In September 2019, the independent pharmacy Valisure wrote a letter to the U.S. Food and Drug Administration (FDA) regarding the safety of the heartburn medication Zantac and its generic counterparts. Less than six months later, a Zantac multidistrict litigation hearing was held to decide how to proceed with over 100 lawsuits filed alleging that the makers of Zantac and its counterparts concealed fatal defects in the drug’s ingredients.
Multidistrict Litigation (MDL): The consolidation of complex federal cases for management in a single court, designed to speed the process.
The Zantac multidistrict litigation is being brought against Sanofi US Services Inc., Pfizer Inc., Boehringer Ingelheim Pharmaceuticals Inc., and GlaxoSmithKline who have all produced Zantac or a generic version of the drug at some point. These corporations are being accused of false advertising, failure to warn and other claims associated with the FDA’s discovery of N-nitrosodimethylamine (NDMA) in their products.
The Zantac multidistrict litigation centers almost entirely on the presence of NDMA in ranitidine products and the corporations’ duty of care to test their product for NDMA. This is a serious health risk as NDMA has been suggested to be linked to occurrences of:

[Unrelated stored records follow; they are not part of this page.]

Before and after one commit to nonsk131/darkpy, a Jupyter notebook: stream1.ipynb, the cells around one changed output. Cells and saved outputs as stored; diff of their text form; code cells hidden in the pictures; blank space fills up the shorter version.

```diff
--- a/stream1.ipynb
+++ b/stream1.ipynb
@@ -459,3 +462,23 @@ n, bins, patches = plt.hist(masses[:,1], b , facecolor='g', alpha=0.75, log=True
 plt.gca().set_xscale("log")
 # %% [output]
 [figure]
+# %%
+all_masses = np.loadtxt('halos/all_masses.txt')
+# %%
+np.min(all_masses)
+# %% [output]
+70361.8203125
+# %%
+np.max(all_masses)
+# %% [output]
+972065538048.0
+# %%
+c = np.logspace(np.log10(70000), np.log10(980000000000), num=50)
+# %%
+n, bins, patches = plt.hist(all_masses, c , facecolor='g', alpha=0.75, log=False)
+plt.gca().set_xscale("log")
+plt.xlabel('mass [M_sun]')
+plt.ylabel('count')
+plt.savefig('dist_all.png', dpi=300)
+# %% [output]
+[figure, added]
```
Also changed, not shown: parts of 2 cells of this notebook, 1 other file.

- Bladder cancer
- Colorectal cancer
- Esophageal cancer
- Gastric (stomach) cancer
- Kidney cancer
- Liver cancer
- Lung cancer
- Nasal cancer
- Pancreatic cancer
In the lawsuit, plaintiffs have claimed to have contracted cancers of the colon, esophagus, breast, bladder and more.
With more and more cases arising, in early 2020 the Judicial Panel on Multidistrict Litigation (JPML) had to decide whether to consolidate all of these claims. On Feb. 6, 2020, the JPML consolidated 15 lawsuits and more than 125 “tag-along” actions in the Southern Court of Florida under U.S. District Judge Robin Rosenberg of Miami. The Zantac Multidistrict Litigation will be Rosenberg’s first MDL but the panel confidently identified Judge Rosenberg as “an able jurist who has not yet had the opportunity to preside over an MDL.”
By Feb. 22, 2020, 141 people had added their cases to the Zantac multidistrict litigation. One of the driving factors for these lawsuits have been the recalls sparked by Valisure’s letter. According to the pharmacy in their letter to the FDA, it “detected extremely high levels” of NDMA “in every lot tested, across multiple manufacturers and dosage forms of the drug ranitidine."
The FDA has stated that the limit of safe NDMA exposure is 96 billionths of a gram (ng). So when it described NDMA levels as extremely high, the pharmacy followed it up by stating “Valisure has detected NDMA in excess of 3,000,000 ng per tablet when analyzing ranitidine products, likely due to an inherent instability of the ranitidine molecule.” 3,000,000 ng is equal to 3 milligrams or over 30,000 times the safe exposure rating approved by the FDA.
Legal experts expect that before the Zantac multidistrict litigation has concluded, at least 100,000 claimants will come forward. Those same experts expect that Rosenberg will more likely oversee a settlement than a drawn-out trial.